She says workplace bullying grievance processes still fall, far short in health organisations around the nation.
Bullying is a destructive pattern of behaviours and it must be addressed in all workplaces. Turning a blind eye is not acceptable.
Ms Carey’s harrowing experience of bullying at Esperance Hospital and the ensuing demoralising grievance process has led her to champion ‘outing’ workplace bullying and behaviours that must be eradicated in the workplace.
Ms Carey has been colloquially referred to as a “medical warrior” for her selfless work in Sierra Leone during the Ebola virus outbreak which claimed more than 11,000 lives in West Africa since 2014.
“What I went through here and then getting over to Sierra Leone and helping with ebola I felt much safer and less stressed working with ebola than the WA Health Department,” she said from her Esperance home.
“It was so much easier to deal with (ebola) than what I’d just been through, which says a lot.”
Ms Carey said she was appalled by the “stifling culture of bullying and intimidation in the WA health sector” created by senior administration staff at the hospital where she started as a midwife in 2008 and later becoming a clinical nurse manager.
Ms Carey said she and other nursing staff were targeted by upper management after a coronial inquest in late 2013 into the 2011 death of an elderly patient, for which the coroner found no fault with any hospital staff.
It is telling to the insidious nature of workplace bullying that Ms Carey had no formal role in treating the patient.
After months of trying to deal with bullying and the subsequent grievance process, Ms Carey took leave without pay in October 2014 and volunteered with the Red Cross in Sierra Leone during the ebola outbreak.
She resigned in February last year while still in Sierra Leone, “giving up” on ever getting an apology and assurances that her career with WA Health wouldn’t be marred by her grievance. An external report into her grievance, which Ms Carey later obtained through Freedom of Information, showed that “Ms Carey’s grievance was found to have substance”.
It took me getting information through the Freedom of Information Act to personally get some closure. That is not acceptable.
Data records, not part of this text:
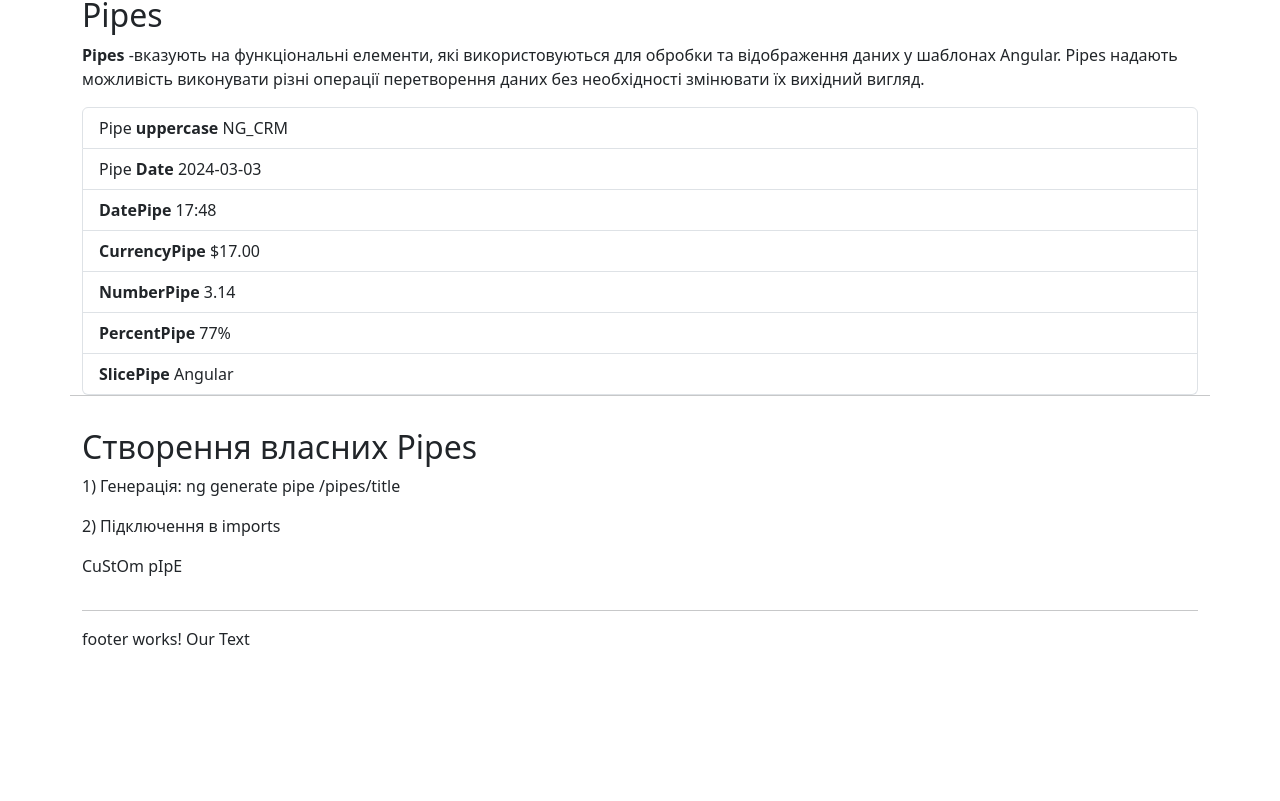
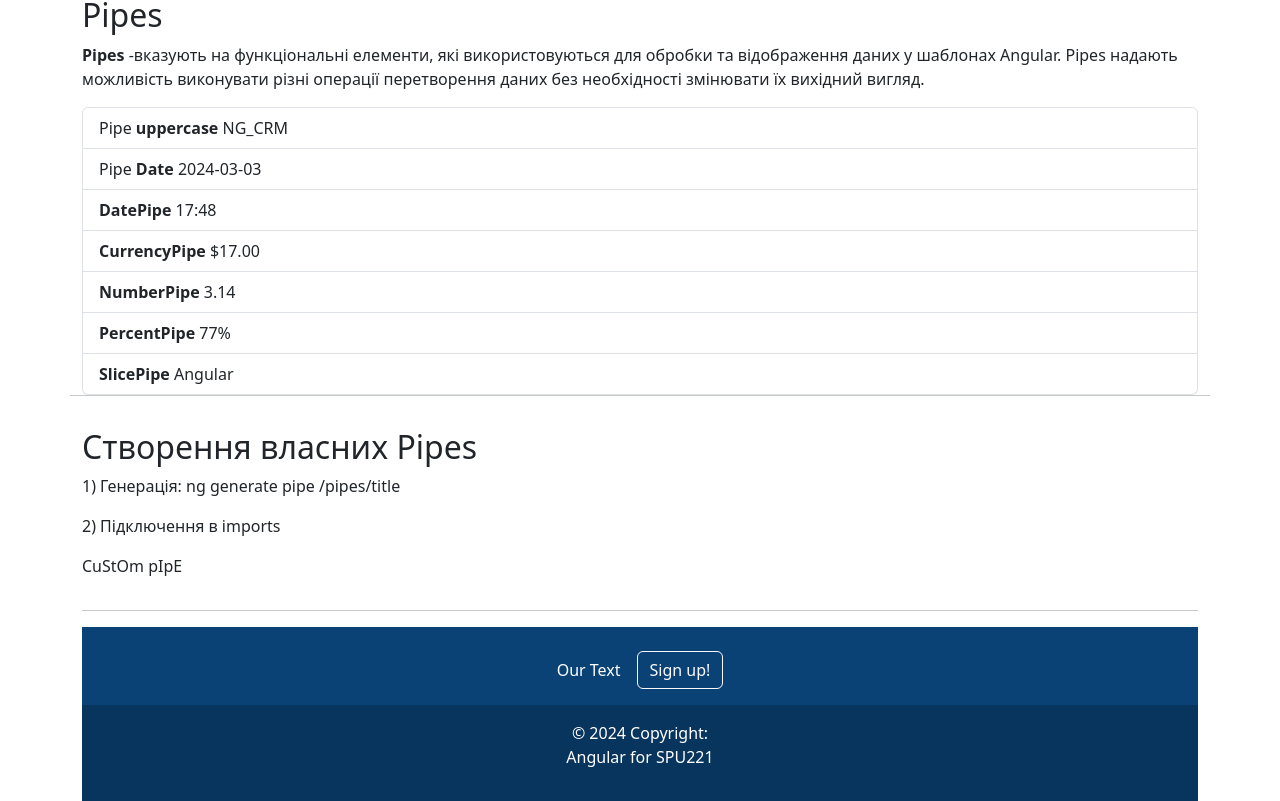
Before and after one commit to natapervomaisk88/ng_crm, an Angular app: page / in a window 1280 px wide. Shown: the part 1725-2526 px from the top of the page. Before the commit the page ends 2392 px from the top, so only its background shows below. Built offline with nearby package versions, Linux system fonts and the light colour scheme.

Commit message:
added footer

```diff
--- a/src/app/components/article/article.component.html
+++ b/src/app/components/article/article.component.html
@@ -1,11 +1,11 @@
 <div class="row">
   <div class="col-12 d-flex justify-content-center">
     <div class="card" style="width: 18rem">
-      <!-- <img
+      <img
         class="card-img-top"
-        src={{article.image}}
+        src="{{ article.image }}"
         alt="Card image cap"
-      /> -->
+      />
 
       <div class="card-body">
         <h5 class="card-title">My Card</h5>
--- a/src/app/components/footer/footer.component.html
+++ b/src/app/components/footer/footer.component.html
@@ -1 +1,29 @@
-<p>footer works! {{ content_footer }}</p>
+<!-- Remove the container if you want to extend the Footer to full width. -->
+<section class="">
+  <!-- Footer -->
+  <footer class="text-center text-white" style="background-color: #0a4275">
+    <!-- Grid container -->
+    <div class="container p-4 pb-0">
+      <!-- Section: CTA -->
+      <section class="">
+        <p class="d-flex justify-content-center align-items-center">
+          <span class="me-3">{{ content_footer }}</span>
+          <button type="button" class="btn btn-outline-light btn-rounded">
+            Sign up!
+          </button>
+        </p>
+      </section>
+      <!-- Section: CTA -->
+    </div>
+    <!-- Grid container -->
+
+    <!-- Copyright -->
+    <div class="text-center p-3" style="background-color: rgba(0, 0, 0, 0.2)">
+      © {{ date }} Copyright:
+      <p class="text-center text white">Angular for SPU221</p>
+    </div>
+    <!-- Copyright -->
+  </footer>
+  <!-- Footer -->
+</section>
+<!-- End of .container -->
--- a/src/app/components/footer/footer.component.ts
+++ b/src/app/components/footer/footer.component.ts
@@ -9,4 +9,5 @@ import { Component, Input } from '@angular/core';
 })
 export class FooterComponent {
   @Input() content_footer: string = '';
+  date: number = new Date().getFullYear();
 }
--- a/src/app/services/request-to-server.service.ts
+++ b/src/app/services/request-to-server.service.ts
@@ -13,6 +13,7 @@ export class RequestToServerService {
     return this.httpClient.get(url);
   }
   getArticleById(id: number): Observable<any> {
+    console.log(id);
     const url = `${this.API_URL}/articles/${id}`;
     return this.httpClient.get(url);
   }
```
Also changed, not shown: 1 other file (tests, documents, lock files or other folders).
She said she had been belittled, shut-out of decision making, her authority undermined, and physically intimidated.
“My case is over and done and that’s fine,” she said.
“I think it’s time I and others step up and not be kept down by fear or bullies. My motto is ‘Courage to be kind’.”
Anne Carey will speak on Bullying in the Health System – An Epidemic. She will be followed by a panel of workplace experts discussing bullying in the health system and how cyber harassment and cyber trolling is making the situation worse.